Young & Arrestless
Funk, T. Markus, Reason
The case against expunging juvenile arrest records
Daniel Doe (a pseudonym) is a violent man who, like most violent men, was also a violent teen. At age 12, police arrested him for vandalizing a neighbor's house - he had destroyed the furniture, spray-painted the walls, and drowned a caged pet bird in the bathtub. Two years later, he was burglarizing an apartment when the elderly occupant returned home and confronted him. In the scuffle that ensued, the old man broke his hip. When the man died from pneumonia several days later, Daniel was charged with and convicted of involuntary manslaughter.
Daniel's first "adult" arrest came at age 19, when he broke into an occupied home and severely beat the 45-year-old woman who lived there. By the time he was sentenced for that attack, however, his juvenile record, pursuant to Ohio law, had been "expunged" - destroyed. For the second time, Daniel was a first-time offender. Hence, a Cleveland judge, ignorant of Daniel's violent, extensive, felonious past, sentenced him to probation. Two months later, Daniel burglarized yet another house, this time beating the 81-year-old man who lived there to death.
Had the judge known of Daniel's violent criminal past and his demonstrated lack of any rehabilitative potential, there's little doubt that Daniel would have gone to the penitentiary before he had the opportunity to kill the old man.
But the judge didn't know because the law said that he shouldn't know.
Most states have statutory provisions that allow - or even mandate - the expungement of juvenile records once the juvenile turns a certain age. Sometimes the records are actually destroyed; sometimes they are merely "sealed." The practical effect of such legislation is to allow a minor who has committed criminal or, in the lingo of the juvenile courts, delinquent acts to permanently erase his or her record, usually at age 17 or 18. The stated goal of this policy is to allow the juvenile offender to enter adulthood with a proverbial clean slate, thereby shielding him (or, less likely, her) from the negative effects of having a criminal record.
Supporters say expungement is an enlightened practice that merely forgives youthful transgressions. But expungement is actually an astonishingly counterproductive policy that benefits only young criminals. The practice prevents society from acting on the simple fact that those who have committed crimes in the past are likely to commit crimes in the future and hence should be treated differently from true first-time offenders.

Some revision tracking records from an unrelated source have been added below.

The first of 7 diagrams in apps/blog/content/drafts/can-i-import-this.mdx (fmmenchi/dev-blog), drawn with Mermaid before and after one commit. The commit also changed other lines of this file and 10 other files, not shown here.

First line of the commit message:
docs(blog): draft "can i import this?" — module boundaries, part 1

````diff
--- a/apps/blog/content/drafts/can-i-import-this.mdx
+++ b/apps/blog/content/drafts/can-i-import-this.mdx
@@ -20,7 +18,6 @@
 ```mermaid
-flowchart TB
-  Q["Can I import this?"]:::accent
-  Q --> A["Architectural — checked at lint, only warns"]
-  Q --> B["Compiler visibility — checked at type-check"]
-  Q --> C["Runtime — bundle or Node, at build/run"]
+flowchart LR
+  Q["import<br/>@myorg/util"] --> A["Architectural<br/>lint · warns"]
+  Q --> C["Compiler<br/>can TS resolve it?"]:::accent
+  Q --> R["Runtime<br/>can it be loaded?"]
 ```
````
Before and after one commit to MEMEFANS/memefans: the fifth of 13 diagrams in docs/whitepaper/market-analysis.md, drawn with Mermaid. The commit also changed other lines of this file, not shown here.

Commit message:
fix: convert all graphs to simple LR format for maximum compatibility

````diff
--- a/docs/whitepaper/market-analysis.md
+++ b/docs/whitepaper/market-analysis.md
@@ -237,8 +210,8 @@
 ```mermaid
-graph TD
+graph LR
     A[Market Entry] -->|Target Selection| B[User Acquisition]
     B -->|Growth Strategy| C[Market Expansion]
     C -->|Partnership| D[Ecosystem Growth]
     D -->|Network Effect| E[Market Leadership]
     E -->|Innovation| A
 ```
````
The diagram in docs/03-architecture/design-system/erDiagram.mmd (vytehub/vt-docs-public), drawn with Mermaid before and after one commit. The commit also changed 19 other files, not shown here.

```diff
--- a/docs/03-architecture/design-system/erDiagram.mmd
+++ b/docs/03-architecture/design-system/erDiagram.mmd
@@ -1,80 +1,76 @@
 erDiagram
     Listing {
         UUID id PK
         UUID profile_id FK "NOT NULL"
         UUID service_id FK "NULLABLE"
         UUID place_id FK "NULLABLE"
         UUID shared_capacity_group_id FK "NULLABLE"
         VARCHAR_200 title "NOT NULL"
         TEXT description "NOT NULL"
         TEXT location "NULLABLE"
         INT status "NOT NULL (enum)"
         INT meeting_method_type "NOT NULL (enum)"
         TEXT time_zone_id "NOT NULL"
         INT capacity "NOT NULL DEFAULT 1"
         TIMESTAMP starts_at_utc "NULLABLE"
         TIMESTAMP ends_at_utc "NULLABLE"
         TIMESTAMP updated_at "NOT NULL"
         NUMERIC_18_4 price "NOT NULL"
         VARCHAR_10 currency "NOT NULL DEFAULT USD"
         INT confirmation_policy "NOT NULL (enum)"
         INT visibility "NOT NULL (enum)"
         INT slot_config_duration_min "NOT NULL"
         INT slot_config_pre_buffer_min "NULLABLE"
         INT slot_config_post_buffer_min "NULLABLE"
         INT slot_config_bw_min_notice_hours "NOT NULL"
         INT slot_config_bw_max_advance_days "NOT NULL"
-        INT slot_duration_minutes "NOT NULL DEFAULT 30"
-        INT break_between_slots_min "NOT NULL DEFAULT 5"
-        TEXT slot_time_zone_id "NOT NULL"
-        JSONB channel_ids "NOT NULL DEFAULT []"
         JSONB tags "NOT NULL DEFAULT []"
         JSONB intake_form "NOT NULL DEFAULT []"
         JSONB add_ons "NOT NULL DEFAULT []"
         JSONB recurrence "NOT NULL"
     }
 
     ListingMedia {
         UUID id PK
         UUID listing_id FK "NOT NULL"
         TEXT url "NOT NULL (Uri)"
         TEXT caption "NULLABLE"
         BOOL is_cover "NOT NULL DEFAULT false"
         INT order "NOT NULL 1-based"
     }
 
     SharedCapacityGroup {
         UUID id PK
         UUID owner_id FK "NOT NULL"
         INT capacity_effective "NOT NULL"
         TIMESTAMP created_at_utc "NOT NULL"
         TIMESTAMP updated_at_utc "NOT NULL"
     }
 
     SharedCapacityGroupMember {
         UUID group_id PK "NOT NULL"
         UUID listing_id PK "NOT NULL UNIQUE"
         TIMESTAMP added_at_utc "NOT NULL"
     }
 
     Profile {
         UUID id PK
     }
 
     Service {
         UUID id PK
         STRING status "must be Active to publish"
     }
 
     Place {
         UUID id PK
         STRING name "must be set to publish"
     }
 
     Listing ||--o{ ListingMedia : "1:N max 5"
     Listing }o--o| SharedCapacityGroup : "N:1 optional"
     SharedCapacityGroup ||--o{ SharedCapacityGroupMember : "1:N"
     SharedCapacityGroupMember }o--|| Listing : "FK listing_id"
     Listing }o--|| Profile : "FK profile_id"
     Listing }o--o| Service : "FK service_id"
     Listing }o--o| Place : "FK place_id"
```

By making it virtually impossible to collect meaningful data about juvenile delinquents, expungement also makes it difficult to evaluate crime-prevention and rehabilitation programs. Outside of the criminal justice sphere, the policy has other deleterious effects. Employers, for instance, can't know whether potential employees are prone to stealing or other criminal behaviors. Given these various costs, it's not surprising that a number of states are seriously re-evaluating the sealing of juvenile records.
Expungement laws hearken back to a simpler past. The practice "was designed to deal with delinquents who stole hubcaps, not those who mug old ladies," notes sociologist Rita Kramer in At a Tender Age: Violent Youth and Juvenile Justice (1988). Gargantuan increases in violent juvenile crime underscore the point. Today's juvenile offenders are generally distinguishable from their adult criminal counterparts only by their age - an arbitrary factor indeed. Juveniles are the fastest growing segment among violent offenders. Between 1983 and 1992, according to FBI estimates, violent crime committed by juveniles increased 57 percent. Murders and non-negligent manslaughter rates jumped 128 percent, aggravated assault 95 percent, and rape 25 percent. And cohort studies discussed in Neil A. Weiner and Marvin E. Wolfgang's Violent Crime, Violent Criminals (1989) show that juveniles account for up to 35 percent of all male police contacts. …